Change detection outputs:
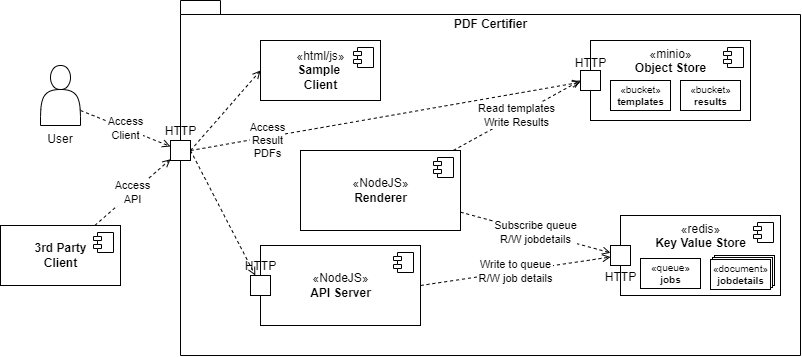
Earlier version of the draw.io export doc/box-view-L1-whitebox.drawio.png (PapaBravo/certify-pdfs). Source tidied: cells renumbered, new cells last; positions are measured from the earlier drawing's top-left corner, leaving out a move shared by most shapes. The source it was exported from:
```xml
<mxGraphModel>
  <root>
    <mxCell id="0" />
    <mxCell id="1" parent="0" />
    <mxCell id="2" value="PDF Certifier" style="shape=folder;fontStyle=1;spacingTop=10;tabWidth=40;tabHeight=14;tabPosition=left;html=1;verticalAlign=top;fillColor=none;" parent="1" vertex="1">
      <mxGeometry x="180" width="620" height="355" as="geometry" />
    </mxCell>
    <mxCell id="3" style="edgeStyle=none;rounded=0;jettySize=auto;html=1;exitX=1;exitY=0.5;exitDx=0;exitDy=0;dashed=1;endArrow=open;endFill=0;" parent="2" edge="1" source="5" target="8">
      <mxGeometry relative="1" as="geometry" />
    </mxCell>
    <mxCell id="4" value="Access&lt;br&gt;Result&lt;br&gt;PDFs" style="edgeStyle=none;rounded=0;jettySize=auto;html=1;exitX=1;exitY=0.5;exitDx=0;exitDy=0;dashed=1;endArrow=open;endFill=0;" parent="2" edge="1" source="5" target="13">
      <mxGeometry x="-0.61" y="-3" relative="1" as="geometry" />
    </mxCell>
    <mxCell id="5" value="HTTP" style="html=1;labelPosition=center;verticalLabelPosition=top;align=center;verticalAlign=bottom;" parent="2" vertex="1">
      <mxGeometry x="-10" y="140" width="20" height="20" as="geometry" />
    </mxCell>
    <mxCell id="6" value="«NodeJS»&lt;br&gt;&lt;b&gt;API Server&lt;/b&gt;" style="html=1;" parent="2" vertex="1">
      <mxGeometry x="80" y="245" width="160" height="80" as="geometry" />
    </mxCell>
    <mxCell id="7" style="shape=module;jettyWidth=8;jettyHeight=4;" parent="6" vertex="1">
      <mxGeometry x="1" width="20" height="20" relative="1" as="geometry">
        <mxPoint x="-27" y="7" as="offset" />
      </mxGeometry>
    </mxCell>
    <mxCell id="8" value="HTTP" style="html=1;labelPosition=center;verticalLabelPosition=top;align=center;verticalAlign=bottom;" parent="6" vertex="1">
      <mxGeometry x="-10" y="30" width="20" height="20" as="geometry" />
    </mxCell>
    <mxCell id="9" value="«minio»&lt;br&gt;&lt;b&gt;Object Store&lt;/b&gt;" style="html=1;verticalAlign=top;" parent="2" vertex="1">
      <mxGeometry x="410" y="40" width="160" height="80" as="geometry" />
    </mxCell>
    <mxCell id="10" style="shape=module;jettyWidth=8;jettyHeight=4;" parent="9" vertex="1">
      <mxGeometry x="1" width="20" height="20" relative="1" as="geometry">
        <mxPoint x="-27" y="7" as="offset" />
      </mxGeometry>
    </mxCell>
    <mxCell id="11" value="«bucket»&lt;br style=&quot;font-size: 10px;&quot;&gt;&lt;b style=&quot;font-size: 10px;&quot;&gt;templates&lt;/b&gt;" style="html=1;fontSize=10;" parent="9" vertex="1">
      <mxGeometry x="20" y="40" width="60" height="30" as="geometry" />
    </mxCell>
    <mxCell id="12" value="«bucket»&lt;br style=&quot;font-size: 10px;&quot;&gt;&lt;b style=&quot;font-size: 10px;&quot;&gt;results&lt;/b&gt;" style="html=1;fontSize=10;" parent="9" vertex="1">
      <mxGeometry x="90" y="40" width="60" height="30" as="geometry" />
    </mxCell>
    <mxCell id="13" value="HTTP" style="html=1;labelPosition=center;verticalLabelPosition=top;align=center;verticalAlign=bottom;spacing=0;" parent="9" vertex="1">
      <mxGeometry x="-10" y="30" width="20" height="20" as="geometry" />
    </mxCell>
    <mxCell id="14" value="Read templates&lt;br&gt;Write Results" style="rounded=0;jettySize=auto;html=1;entryX=0;entryY=0.5;entryDx=0;entryDy=0;dashed=1;endArrow=open;endFill=0;" parent="2" edge="1" source="15" target="13">
      <mxGeometry relative="1" as="geometry" />
    </mxCell>
    <mxCell id="15" value="«NodeJS»&lt;br&gt;&lt;b&gt;Renderer&lt;/b&gt;" style="html=1;" parent="2" vertex="1">
      <mxGeometry x="120" y="150" width="160" height="80" as="geometry" />
    </mxCell>
    <mxCell id="16" style="shape=module;jettyWidth=8;jettyHeight=4;" parent="15" vertex="1">
      <mxGeometry x="1" width="20" height="20" relative="1" as="geometry">
        <mxPoint x="-27" y="7" as="offset" />
      </mxGeometry>
    </mxCell>
    <mxCell id="17" value="«redis»&lt;br&gt;&lt;b&gt;Key Value Store&lt;/b&gt;" style="html=1;verticalAlign=top;" parent="2" vertex="1">
      <mxGeometry x="440" y="215" width="160" height="80" as="geometry" />
    </mxCell>
    <mxCell id="18" style="shape=module;jettyWidth=8;jettyHeight=4;" parent="17" vertex="1">
      <mxGeometry x="1" width="20" height="20" relative="1" as="geometry">
        <mxPoint x="-27" y="7" as="offset" />
      </mxGeometry>
    </mxCell>
    <mxCell id="19" value="HTTP" style="html=1;labelPosition=center;verticalLabelPosition=bottom;align=center;verticalAlign=top;spacing=0;" parent="17" vertex="1">
      <mxGeometry x="-10" y="30" width="20" height="20" as="geometry" />
    </mxCell>
    <mxCell id="20" value="«queue»&lt;br style=&quot;font-size: 10px;&quot;&gt;&lt;b style=&quot;font-size: 10px;&quot;&gt;jobs&lt;/b&gt;" style="html=1;fontSize=10;" parent="17" vertex="1">
      <mxGeometry x="20" y="43" width="60" height="30" as="geometry" />
    </mxCell>
    <mxCell id="21" style="group;" parent="17" vertex="1">
      <mxGeometry x="90" y="40" width="64" height="34" as="geometry" />
    </mxCell>
    <mxCell id="22" style="html=1;fontSize=10;" parent="21" vertex="1">
      <mxGeometry x="4" width="60" height="30" as="geometry" />
    </mxCell>
    <mxCell id="23" style="html=1;fontSize=10;" parent="21" vertex="1">
      <mxGeometry x="2" y="2" width="60" height="30" as="geometry" />
    </mxCell>
    <mxCell id="24" value="«document»&lt;br style=&quot;font-size: 10px;&quot;&gt;&lt;b style=&quot;font-size: 10px;&quot;&gt;jobdetails&lt;/b&gt;" style="html=1;fontSize=10;" parent="21" vertex="1">
      <mxGeometry y="4" width="60" height="30" as="geometry" />
    </mxCell>
    <mxCell id="25" value="Write to queue&lt;br&gt;R/W job details" style="edgeStyle=none;rounded=0;jettySize=auto;html=1;exitX=1;exitY=0.5;exitDx=0;exitDy=0;dashed=1;endArrow=open;endFill=0;" parent="2" edge="1" source="6" target="19">
      <mxGeometry relative="1" as="geometry" />
    </mxCell>
    <mxCell id="26" value="Subscribe queue&lt;br&gt;R/W jobdetails" style="edgeStyle=none;rounded=0;jettySize=auto;html=1;dashed=1;endArrow=open;endFill=0;" parent="2" edge="1" source="15" target="19">
      <mxGeometry relative="1" as="geometry" />
    </mxCell>
    <mxCell id="27" value="«html/js»&lt;br&gt;&lt;b&gt;Sample &lt;br&gt;Client&lt;/b&gt;" style="html=1;" parent="2" vertex="1">
      <mxGeometry x="80" y="40" width="120" height="60" as="geometry" />
    </mxCell>
    <mxCell id="28" style="shape=module;jettyWidth=8;jettyHeight=4;" parent="27" vertex="1">
      <mxGeometry x="1" width="20" height="20" relative="1" as="geometry">
        <mxPoint x="-27" y="7" as="offset" />
      </mxGeometry>
    </mxCell>
    <mxCell id="29" style="edgeStyle=none;rounded=0;jettySize=auto;html=1;entryX=0;entryY=0.5;entryDx=0;entryDy=0;dashed=1;endArrow=open;endFill=0;exitX=1;exitY=0.5;exitDx=0;exitDy=0;" parent="2" edge="1" source="5" target="27">
      <mxGeometry relative="1" as="geometry" />
    </mxCell>
    <mxCell id="30" value="Access&lt;br&gt;Client" style="edgeStyle=none;rounded=0;jettySize=auto;html=1;exitX=1;exitY=0.75;exitDx=0;exitDy=0;dashed=1;endArrow=open;endFill=0;" parent="1" edge="1" source="31" target="5">
      <mxGeometry relative="1" as="geometry" />
    </mxCell>
    <mxCell id="31" value="User" style="shape=actor;whiteSpace=wrap;html=1;fillColor=none;labelPosition=center;verticalLabelPosition=bottom;align=center;verticalAlign=top;" parent="1" vertex="1">
      <mxGeometry x="40" y="65" width="40" height="60" as="geometry" />
    </mxCell>
    <mxCell id="32" value="Access&lt;br&gt;API" style="edgeStyle=none;rounded=0;jettySize=auto;html=1;dashed=1;endArrow=open;endFill=0;" parent="1" edge="1" source="33" target="5">
      <mxGeometry relative="1" as="geometry" />
    </mxCell>
    <mxCell id="33" value="&lt;b&gt;3rd Party&lt;br&gt;Client&lt;/b&gt;" style="html=1;" parent="1" vertex="1">
      <mxGeometry y="225" width="120" height="60" as="geometry" />
    </mxCell>
    <mxCell id="34" style="shape=module;jettyWidth=8;jettyHeight=4;" parent="33" vertex="1">
      <mxGeometry x="1" width="20" height="20" relative="1" as="geometry">
        <mxPoint x="-27" y="7" as="offset" />
      </mxGeometry>
    </mxCell>
  </root>
</mxGraphModel>
```
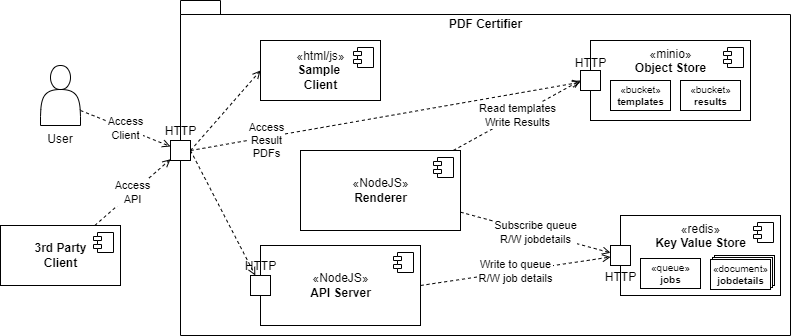
Above is the later version.

Diff of the diagram source:
```diff
@@ -1,9 +1,9 @@
-<mxGraphModel>
+<mxGraphModel background="#ffffff">
   <root>
     <mxCell id="0" />
     <mxCell id="1" parent="0" />
     <mxCell id="2" value="PDF Certifier" style="shape=folder;fontStyle=1;spacingTop=10;tabWidth=40;tabHeight=14;tabPosition=left;html=1;verticalAlign=top;fillColor=none;" parent="1" vertex="1">
-      <mxGeometry x="180" width="620" height="355" as="geometry" />
+      <mxGeometry x="180" width="610" height="335" as="geometry" />
     </mxCell>
     <mxCell id="3" style="edgeStyle=none;rounded=0;jettySize=auto;html=1;exitX=1;exitY=0.5;exitDx=0;exitDy=0;dashed=1;endArrow=open;endFill=0;" parent="2" edge="1" source="5" target="8">
       <mxGeometry relative="1" as="geometry" />
```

## Work instruction
Your response should be made up of the lines in the data that contain the word "fontSize".

## Output of the exercise
    <mxCell id="11" value="«bucket»&lt;br style=&quot;font-size: 10px;&quot;&gt;&lt;b style=&quot;font-size: 10px;&quot;&gt;templates&lt;/b&gt;" style="html=1;fontSize=10;" parent="9" vertex="1">
    <mxCell id="12" value="«bucket»&lt;br style=&quot;font-size: 10px;&quot;&gt;&lt;b style=&quot;font-size: 10px;&quot;&gt;results&lt;/b&gt;" style="html=1;fontSize=10;" parent="9" vertex="1">
    <mxCell id="20" value="«queue»&lt;br style=&quot;font-size: 10px;&quot;&gt;&lt;b style=&quot;font-size: 10px;&quot;&gt;jobs&lt;/b&gt;" style="html=1;fontSize=10;" parent="17" vertex="1">
    <mxCell id="22" style="html=1;fontSize=10;" parent="21" vertex="1">
    <mxCell id="23" style="html=1;fontSize=10;" parent="21" vertex="1">
    <mxCell id="24" value="«document»&lt;br style=&quot;font-size: 10px;&quot;&gt;&lt;b style=&quot;font-size: 10px;&quot;&gt;jobdetails&lt;/b&gt;" style="html=1;fontSize=10;" parent="21" vertex="1">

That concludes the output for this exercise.